* **How to complete this task**:
Each line with the word "written" must appear in the answer, copied from the records.

*****

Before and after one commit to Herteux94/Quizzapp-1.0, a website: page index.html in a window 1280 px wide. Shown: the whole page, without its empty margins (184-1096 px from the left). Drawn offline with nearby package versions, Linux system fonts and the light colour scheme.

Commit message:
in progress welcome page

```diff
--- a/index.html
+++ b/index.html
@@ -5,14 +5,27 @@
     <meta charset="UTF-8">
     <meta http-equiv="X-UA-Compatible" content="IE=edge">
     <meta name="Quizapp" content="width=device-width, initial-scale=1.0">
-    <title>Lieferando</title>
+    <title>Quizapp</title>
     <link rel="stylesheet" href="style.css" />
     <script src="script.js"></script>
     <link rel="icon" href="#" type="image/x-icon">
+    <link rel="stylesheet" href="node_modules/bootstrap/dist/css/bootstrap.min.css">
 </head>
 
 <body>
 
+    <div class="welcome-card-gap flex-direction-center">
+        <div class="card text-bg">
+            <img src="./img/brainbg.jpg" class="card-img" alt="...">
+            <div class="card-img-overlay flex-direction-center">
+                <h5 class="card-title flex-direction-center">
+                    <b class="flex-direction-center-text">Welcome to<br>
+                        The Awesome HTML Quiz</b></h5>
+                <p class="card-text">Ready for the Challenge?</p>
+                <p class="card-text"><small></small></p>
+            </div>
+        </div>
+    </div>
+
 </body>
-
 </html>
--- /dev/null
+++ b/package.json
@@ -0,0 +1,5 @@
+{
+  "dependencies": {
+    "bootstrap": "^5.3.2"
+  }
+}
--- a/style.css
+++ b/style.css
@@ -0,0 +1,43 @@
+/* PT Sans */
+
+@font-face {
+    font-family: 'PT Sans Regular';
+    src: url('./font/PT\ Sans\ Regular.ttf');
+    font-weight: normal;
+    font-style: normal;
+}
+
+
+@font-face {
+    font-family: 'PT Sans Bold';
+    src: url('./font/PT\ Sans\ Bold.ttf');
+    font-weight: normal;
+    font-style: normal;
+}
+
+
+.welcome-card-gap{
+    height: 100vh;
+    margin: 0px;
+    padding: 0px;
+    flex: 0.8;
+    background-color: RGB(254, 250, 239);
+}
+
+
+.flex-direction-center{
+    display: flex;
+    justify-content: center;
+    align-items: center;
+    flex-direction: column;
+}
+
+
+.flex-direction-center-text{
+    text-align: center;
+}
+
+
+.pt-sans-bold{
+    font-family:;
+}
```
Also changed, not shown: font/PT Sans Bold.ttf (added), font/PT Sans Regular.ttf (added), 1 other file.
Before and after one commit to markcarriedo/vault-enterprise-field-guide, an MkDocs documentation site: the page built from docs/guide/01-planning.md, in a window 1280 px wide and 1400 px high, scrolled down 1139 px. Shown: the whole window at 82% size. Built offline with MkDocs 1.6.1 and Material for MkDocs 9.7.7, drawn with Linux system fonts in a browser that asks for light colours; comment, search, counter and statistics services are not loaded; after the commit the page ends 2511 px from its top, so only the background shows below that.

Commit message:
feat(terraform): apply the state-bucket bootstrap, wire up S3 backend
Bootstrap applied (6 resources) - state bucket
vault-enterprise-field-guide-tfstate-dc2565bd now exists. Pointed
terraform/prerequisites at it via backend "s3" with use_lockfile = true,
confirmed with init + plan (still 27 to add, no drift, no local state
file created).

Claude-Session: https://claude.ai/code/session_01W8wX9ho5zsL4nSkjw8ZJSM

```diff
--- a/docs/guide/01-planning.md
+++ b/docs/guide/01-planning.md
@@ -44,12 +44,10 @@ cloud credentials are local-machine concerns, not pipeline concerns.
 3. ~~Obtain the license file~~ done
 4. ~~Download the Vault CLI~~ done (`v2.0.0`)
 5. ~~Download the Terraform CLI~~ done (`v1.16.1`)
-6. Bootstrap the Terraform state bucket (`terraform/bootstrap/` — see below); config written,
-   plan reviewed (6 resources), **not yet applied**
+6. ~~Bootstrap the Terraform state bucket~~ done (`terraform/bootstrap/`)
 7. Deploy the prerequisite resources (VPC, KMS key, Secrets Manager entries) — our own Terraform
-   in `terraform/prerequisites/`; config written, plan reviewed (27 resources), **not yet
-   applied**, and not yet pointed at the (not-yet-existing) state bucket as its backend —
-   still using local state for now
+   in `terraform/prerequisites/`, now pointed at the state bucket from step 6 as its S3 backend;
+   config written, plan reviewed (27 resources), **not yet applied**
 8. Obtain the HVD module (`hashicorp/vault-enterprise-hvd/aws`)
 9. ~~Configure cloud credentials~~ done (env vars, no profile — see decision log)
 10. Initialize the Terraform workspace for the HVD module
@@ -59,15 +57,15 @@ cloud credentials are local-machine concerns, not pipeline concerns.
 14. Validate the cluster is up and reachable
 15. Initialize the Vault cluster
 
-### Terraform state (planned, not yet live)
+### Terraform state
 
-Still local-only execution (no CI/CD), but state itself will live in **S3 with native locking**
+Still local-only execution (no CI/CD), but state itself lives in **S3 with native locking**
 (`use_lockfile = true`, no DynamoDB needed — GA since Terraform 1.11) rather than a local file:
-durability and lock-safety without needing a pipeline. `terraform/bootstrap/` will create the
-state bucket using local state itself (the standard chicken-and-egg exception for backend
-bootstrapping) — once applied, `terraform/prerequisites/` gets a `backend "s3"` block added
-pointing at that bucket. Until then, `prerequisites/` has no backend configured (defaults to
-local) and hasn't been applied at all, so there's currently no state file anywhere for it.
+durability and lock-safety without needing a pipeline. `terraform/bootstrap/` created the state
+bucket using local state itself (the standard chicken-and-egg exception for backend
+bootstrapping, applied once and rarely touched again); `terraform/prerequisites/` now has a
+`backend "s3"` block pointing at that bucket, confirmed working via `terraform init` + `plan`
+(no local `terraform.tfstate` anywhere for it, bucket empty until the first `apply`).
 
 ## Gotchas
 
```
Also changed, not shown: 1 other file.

*****

* **Response**:
-6. Bootstrap the Terraform state bucket (`terraform/bootstrap/` — see below); config written,
-   in `terraform/prerequisites/`; config written, plan reviewed (27 resources), **not yet
+   config written, plan reviewed (27 resources), **not yet applied**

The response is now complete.